The pocket-sized Finepix F40fd looks pricier than many of its sub-£200 rivals. The front of the camera features a standard 3x optical zoom lens with the back largely covered by a 2.5-inch LCD screen. While not as good as those on Sony’s cameras, it displays captured images better than some larger screens.

The F40fd’s body is comfortable in the hand. The on-screen menu system isn’t as fast to use as some cameras, and the odd choice of power management being the first option when you press the F menu button, further lets it down.

Many of its features are aimed at the point-&-shoot crowd – and the picture quality on full-auto is impressive in its detail and lack of noise. The face-detection system optimizes exposure and focus by detecting faces and arranging both values to suit where they are. It works well but in our tests, we found it less able to recognize people who were wearing glasses than other face-detection systems we’ve seen.

Also useful is the Natural & Flash mode, which captures two shots in quick succession – one without flash and one with. This is great for times when you’re unsure about lighting, and wish to combine the two images in Photoshop later for the best result.

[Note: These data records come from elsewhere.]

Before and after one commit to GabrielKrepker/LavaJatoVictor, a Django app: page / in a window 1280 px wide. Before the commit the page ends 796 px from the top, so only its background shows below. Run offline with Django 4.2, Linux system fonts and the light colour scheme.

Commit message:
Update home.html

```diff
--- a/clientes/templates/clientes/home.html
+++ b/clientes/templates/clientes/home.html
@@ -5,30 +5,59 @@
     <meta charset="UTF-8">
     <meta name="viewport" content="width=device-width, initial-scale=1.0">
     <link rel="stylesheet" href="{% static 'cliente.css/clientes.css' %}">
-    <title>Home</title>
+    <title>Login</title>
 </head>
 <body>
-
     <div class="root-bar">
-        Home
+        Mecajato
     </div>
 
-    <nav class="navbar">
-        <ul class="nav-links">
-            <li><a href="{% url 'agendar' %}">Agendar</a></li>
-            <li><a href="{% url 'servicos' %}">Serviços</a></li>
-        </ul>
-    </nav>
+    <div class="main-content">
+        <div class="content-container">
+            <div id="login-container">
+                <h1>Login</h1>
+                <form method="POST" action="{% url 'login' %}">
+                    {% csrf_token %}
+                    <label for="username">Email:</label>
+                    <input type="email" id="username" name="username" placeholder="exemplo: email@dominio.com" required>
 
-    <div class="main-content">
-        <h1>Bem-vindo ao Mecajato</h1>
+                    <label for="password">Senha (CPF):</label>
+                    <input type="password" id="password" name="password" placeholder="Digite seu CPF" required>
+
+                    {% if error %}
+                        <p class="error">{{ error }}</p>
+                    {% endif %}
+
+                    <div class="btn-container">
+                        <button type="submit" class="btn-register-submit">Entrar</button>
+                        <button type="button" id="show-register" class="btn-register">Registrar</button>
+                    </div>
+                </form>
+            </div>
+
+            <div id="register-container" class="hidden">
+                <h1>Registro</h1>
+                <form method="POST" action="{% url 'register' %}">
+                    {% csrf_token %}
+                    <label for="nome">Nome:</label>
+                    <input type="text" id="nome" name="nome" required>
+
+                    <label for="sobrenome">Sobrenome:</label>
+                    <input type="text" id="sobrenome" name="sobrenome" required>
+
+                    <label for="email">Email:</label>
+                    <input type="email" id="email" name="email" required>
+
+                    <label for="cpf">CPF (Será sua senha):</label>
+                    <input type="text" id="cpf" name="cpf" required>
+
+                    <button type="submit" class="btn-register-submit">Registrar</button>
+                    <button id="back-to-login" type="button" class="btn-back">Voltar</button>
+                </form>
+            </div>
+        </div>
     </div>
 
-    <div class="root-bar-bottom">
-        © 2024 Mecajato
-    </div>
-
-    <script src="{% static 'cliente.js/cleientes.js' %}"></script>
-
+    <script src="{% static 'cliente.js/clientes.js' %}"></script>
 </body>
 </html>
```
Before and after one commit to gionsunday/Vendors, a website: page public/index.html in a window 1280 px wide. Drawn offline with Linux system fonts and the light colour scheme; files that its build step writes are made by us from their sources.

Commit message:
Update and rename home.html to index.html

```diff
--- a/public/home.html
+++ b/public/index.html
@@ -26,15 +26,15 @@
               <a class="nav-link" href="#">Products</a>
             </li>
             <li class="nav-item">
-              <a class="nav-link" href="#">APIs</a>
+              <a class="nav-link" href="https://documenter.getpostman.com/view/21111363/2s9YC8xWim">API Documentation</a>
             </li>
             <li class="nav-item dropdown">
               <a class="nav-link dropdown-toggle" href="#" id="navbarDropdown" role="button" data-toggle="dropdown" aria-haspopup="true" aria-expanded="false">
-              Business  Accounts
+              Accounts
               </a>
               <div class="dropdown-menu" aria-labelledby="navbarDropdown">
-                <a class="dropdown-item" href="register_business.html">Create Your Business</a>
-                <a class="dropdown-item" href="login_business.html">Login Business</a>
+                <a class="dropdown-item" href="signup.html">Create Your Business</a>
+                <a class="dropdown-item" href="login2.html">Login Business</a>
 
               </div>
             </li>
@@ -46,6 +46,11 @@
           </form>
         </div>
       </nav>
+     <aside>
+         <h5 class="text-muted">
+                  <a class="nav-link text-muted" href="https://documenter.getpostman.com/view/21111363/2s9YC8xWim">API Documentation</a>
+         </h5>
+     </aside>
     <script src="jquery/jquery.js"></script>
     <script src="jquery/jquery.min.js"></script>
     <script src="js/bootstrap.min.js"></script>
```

There’s no bundled xD-Picture or SD Card, just around 25MB of internal memory – which holds about six full-resolution, high-grade images.

We were impressed by the F40fd’s low-light performance, but less so by its slow start-up and shot-to-shot times, and its lack of true manual functions beyond exposure controls. Even so, it’s a quick snapper worth investigating.